Taxpayers won’t know in a hurry what changes are needed in the wake of revelations the federal government spent 10 times the market value on a land deal for a new airport.
The government paid almost $30 million for a 12-hectare plot for the Western Sydney Airport in 2018.
The inflated figure came to light through a scathing auditor-general’s report which found the land was worth only $3 million and the federal infrastructure department fell short of ethical standards.
The land is not needed until 2050 when the airport’s second runway is to be built.
Australian Federal Police are investigating the deal over possible fraud.
In the wake of the report the department has launched four reviews, worth close to $500,000 in private contracts.
But the police investigation will hinder the department’s ability to let taxpayers know what cultural and decision-making changes are needed.

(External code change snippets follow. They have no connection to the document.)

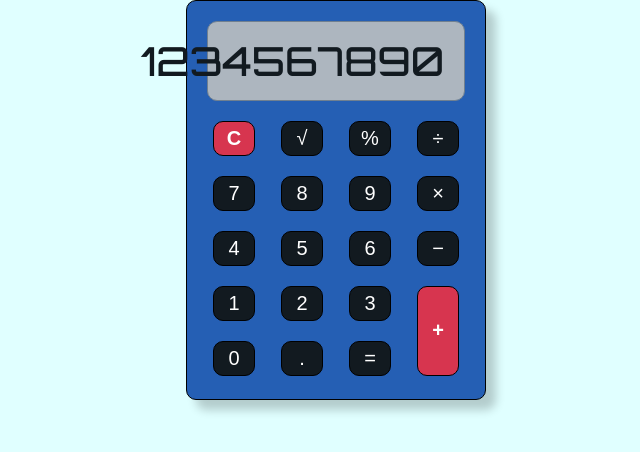
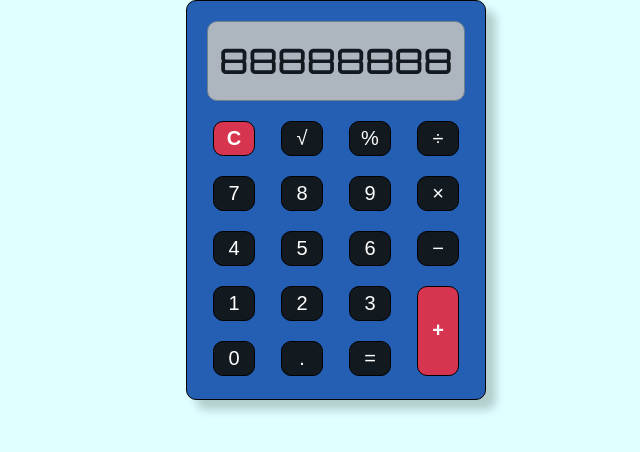
Before and after one commit to p-mendez/odin-calculator, a plain HTML site: page index.html in a window 1280 px wide. Shown: the whole page, without its empty margins (304-944 px from the left). Drawn offline with Linux system fonts and the light colour scheme.

Commit message:
Adjust display and screen settings

```diff
--- a/index.html
+++ b/index.html
@@ -13,7 +13,7 @@
         <div class="container">
             <div class="calculator rounded-corners ">
                 <div class="screen rounded-corners">
-                    <p class="display">1234567890</p>
+                    <p class="display">88888888</p>
                 </div>
                 <div class="buttons-container">
                     <ul class="button-column">
--- a/styles.css
+++ b/styles.css
@@ -30,14 +30,14 @@ body {
     border: 1px solid slategray;
     display: flex;
     height: 20%;
-    justify-content: flex-end;
+    justify-content: center;
     margin: 20px;
 }
 
 .display {
     color: #121a20;
     font-family: 'Orbitron', sans-serif;
-    font-size: 40px;
+    font-size: 35px;
     padding: 20px;
 }
 
```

“We are waiting for guidance on when things can be released publicly,” the department’s chief operating officer Pip Spence told a Senate inquiry on Wednesday.
Then-infrastructure minister Paul Fletcher and staff in his office have not been interviewed by police, she confirmed.
The Leppington Triangle land sale came under scrutiny through the Senate estimates process last year.
Wednesday’s inquiry is a separate probe by parliament’s joint committee of public accounts and audit.
A major issue raised in the Australian National Audit Office report related to an official holding meetings at coffee shops to discuss huge spends of taxpayer funds with landowners.
The meetings were not recorded and raised ethical questions.
Ms Spence conceded the department had no idea how many meetings of the sort occurred.
“We can’t provide with any certainty the number of meetings that may have happened when there are no records,” she said.
Officials said the project was on track with the airport to open in 2026, with expectations travel will resume close to pre-COVID levels by 2024.
The federal government has put about $20 billion into the project, in relation to construction and an adjoining rail line and infrastructure.
Senior ANAO official Brian Boyd said the agency’s review revealed the land valuer had even raised concerns about the process, as he was not allowed onto the property to determine a figure.
The department could not explain why.
“In the absence of any reasonable explanation, that is what led us to reach some fairly strong conclusions around the ethics of what the department officials had done in respect to this transaction,” Mr Boyd said.
The ANAO has been contacted by police multiple times since their investigation began, with the last correspondence around Christmas time.